### BRIEF:
Go through the material below, count the lines with the word "sheet", and reply with the count alone.

### MATERIAL PROVIDED:

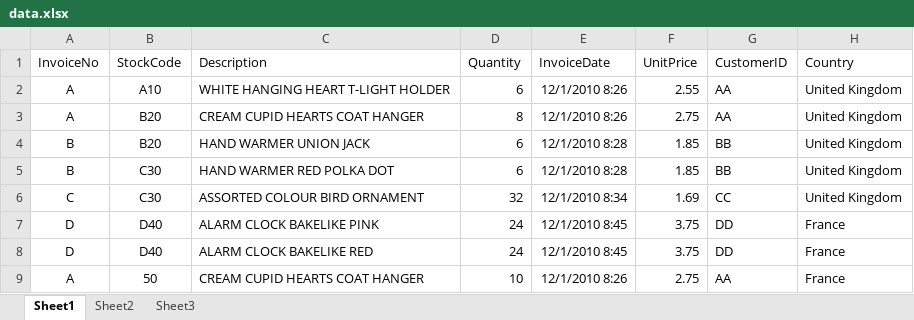
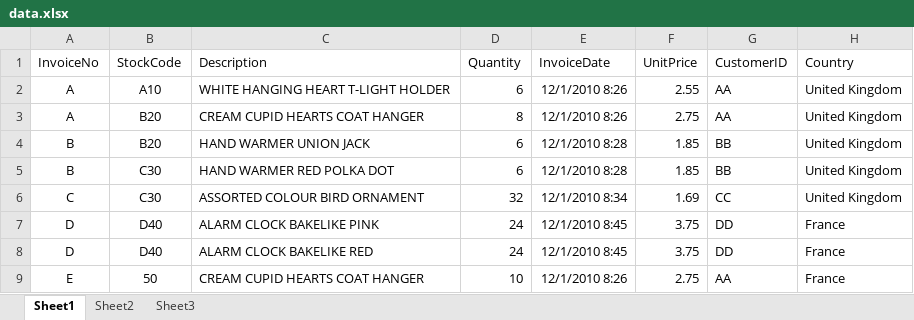
Before and after one commit to Dorabean/Data-Analysis_200311, an Excel workbook: data.xlsx, sheet Sheet1, drawn as a sheet; values as stored, in another font and other column widths than the file's, no borders; the diff names each change by its address in the sheet, - before the commit and + after, or states it on an @@ line.

```diff
--- a/data.xlsx (sheet Sheet1)
+++ b/data.xlsx (sheet Sheet1)
-A9 (InvoiceNo): A
+A9 (InvoiceNo): E
```
Also changed, not shown: 1 other file.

### TASK OUTPUT:
3